This summer, the Ministry of Education, Training and Employment has engaged nine interns as part of government’s student employment programme.
Three of the interns are helping the ministry’s information technology team prepare for the new school year.
Jeremy O’Sullivan, Olin Monteith and Shirley Rivers all have an interest in computers and, as such, have been furthering their education and experience in the field.
They’ve been working alongside Senior Systems Administrators Lance Barnes, Shanalyn Barnes, Drew Connolly and Richard Bodden to ensure that the education network is ready for the 2011-2012 school year.
Jeremy O’Sullivan, who enters his senior year at Michigan Technological University this September, has interned with the ministry for the past three summers. He said he has “learned a lot about the ethical side of a technicians work and about the trust and confidentiality issues which accompany some areas of the job.”
He said more importantly, he loved the consistent experience the opportunity has offered him.
“In this field you can have all the qualifications you need, but it’s experience that will get you that first job,” he said.
Olin Monteith, who recently completed his associate’s degree in information technology at the University College of the Cayman Islands, will be heading to Quincy University in Illinois next month to earn his bachelor’s degree.
He said the internship has helped him gain a better understanding of the technology field, but the opportunity to apply his theoretical knowledge in the real world was what he valued most.
The youngest in the group, Shirley Rivers, said the experience has taught him to think on his feet.
“There’s not always a script to solve the issues we face, so you really just have to take each challenge as it comes,” he said.
This is his second year as an IT intern with the ministry and he now awaits his Year 11 external examination results before he’ll know for sure what the school year holds.
According to Mr. Barnes, the Ministry of Education has the largest computer network in the Cayman Islands, with more than 2,000 personal computers connected to the system.
With limited permanent staff, the interns play an integral role in helping his unit prepare all personal computers for the new school year.
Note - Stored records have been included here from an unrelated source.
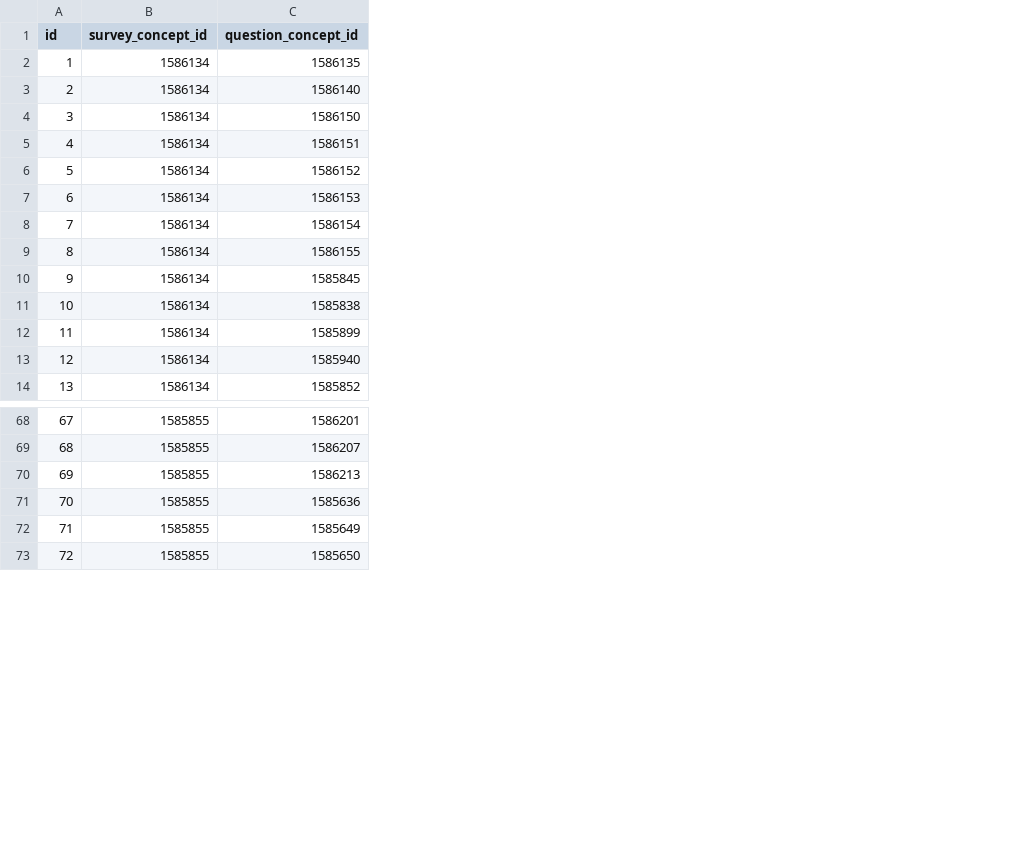
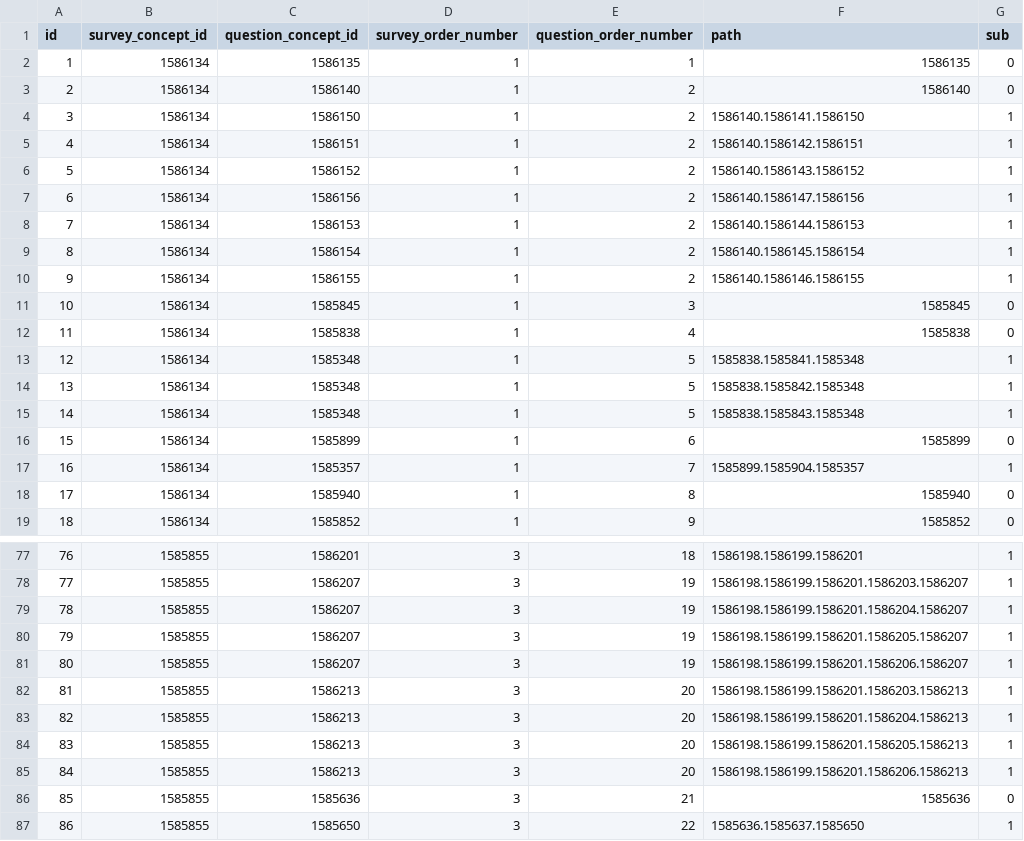
Before and after one commit to all-of-us/data-browser, a CSV file: public-api/db-cdr/generate-cdr/csv/survey_question_map.csv, drawn as a sheet; only a part is shown, gaps mark what is left out; removed rows and columns are numbered as before the commit, all else as after; the diff covers the shown part only; the diff names each change by its address in the sheet, - before the commit and + after, or states it on an @@ line.

Commit message:
[risk=low] Updated the data generation scripts from the workbench master  (#42)
* cloning data generation scripts and file from the workbench

* removing duplicate schema

* query updates

* data changes

* query update

* query upates and highlight fix

```diff
--- a/public-api/db-cdr/generate-cdr/csv/survey_question_map.csv
+++ b/public-api/db-cdr/generate-cdr/csv/survey_question_map.csv
+column D (survey_order_number), rows 2-6: all 1; rows 8-12: all 1; row 16: 1; rows 18-19: 1 | 1; rows 77-78: 3 | 3; rows 85-87: all 3
+column E (question_order_number), rows 2-6: 1 | 2 | 2 | 2 | 2; rows 8-12: 2 | 2 | 2 | 3 | 4; row 16: 6; rows 18-19: 8 | 9; rows 77-78: 18 | 19; rows 85-87: 20 | 21 | 22
+column F (path), rows 2-6: 1586135 | 1586140 | 1586140.1586141.1586150 | 1586140.1586142.1586151 | 1586140.1586143.1586152; rows 8-12: 1586140.1586144.1586153 | 1586140.1586145.1586154 | 1586140.1586146.1586155 | 1585845 | 1585838; row 16: 1585899; rows 18-19: 1585940 | 1585852; rows 77-78: 1586198.1586199.1586201 | 1586198.1586199.1586201.1586203.1586207; rows 85-87: 1586198.1586199.1586201.1586206.1586213 | 1585636 | 1585636.1585637.1585650
+column G (sub), rows 2-6: 0 | 0 | 1 | 1 | 1; rows 8-12: 1 | 1 | 1 | 0 | 0; row 16: 0; rows 18-19: 0 | 0; rows 77-78: 1 | 1; rows 85-87: 1 | 0 | 1
+row 7: 6 | 1586134 | 1586156 | 1 | 2 | 1586140.1586147.1586156 | 1
@@ column A (id) renumbered from row 8 down @@
+row 13: 12 | 1586134 | 1585348 | 1 | 5 | 1585838.1585841.1585348 | 1
+row 14: 13 | 1586134 | 1585348 | 1 | 5 | 1585838.1585842.1585348 | 1
+row 15: 14 | 1586134 | 1585348 | 1 | 5 | 1585838.1585843.1585348 | 1
+row 17: 16 | 1586134 | 1585357 | 1 | 7 | 1585899.1585904.1585357 | 1
+row 79: 78 | 1585855 | 1586207 | 3 | 19 | 1586198.1586199.1586201.1586204.1586207 | 1
+row 80: 79 | 1585855 | 1586207 | 3 | 19 | 1586198.1586199.1586201.1586205.1586207 | 1
+row 81: 80 | 1585855 | 1586207 | 3 | 19 | 1586198.1586199.1586201.1586206.1586207 | 1
+row 82: 81 | 1585855 | 1586213 | 3 | 20 | 1586198.1586199.1586201.1586203.1586213 | 1
+row 83: 82 | 1585855 | 1586213 | 3 | 20 | 1586198.1586199.1586201.1586204.1586213 | 1
+row 84: 83 | 1585855 | 1586213 | 3 | 20 | 1586198.1586199.1586201.1586205.1586213 | 1
-row 72: 71 | 1585855 | 1585649
```
Also changed, not shown: 9 added rows, 5 removed rows, 1 moved row and 1 edited cell elsewhere in this file, public-api/db-cdr/csv/achilles_analysis.csv, public-api/db-cdr/csv/demo_criteria.csv, 51 other files.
Specifically, they are tasked with tagging computers that display operational problems, those that need replacing and troubleshooting other general IT problems.
They also install new software, most of which is purchased during the summer months, onto new and existing personal computers.
Overall, Mr. Barnes is optimistic the experience will help the interns when they begin their job search. He said, “Hopefully, we can hire some of the interns later on. But if not, we’ve at least given them a start with some experience.”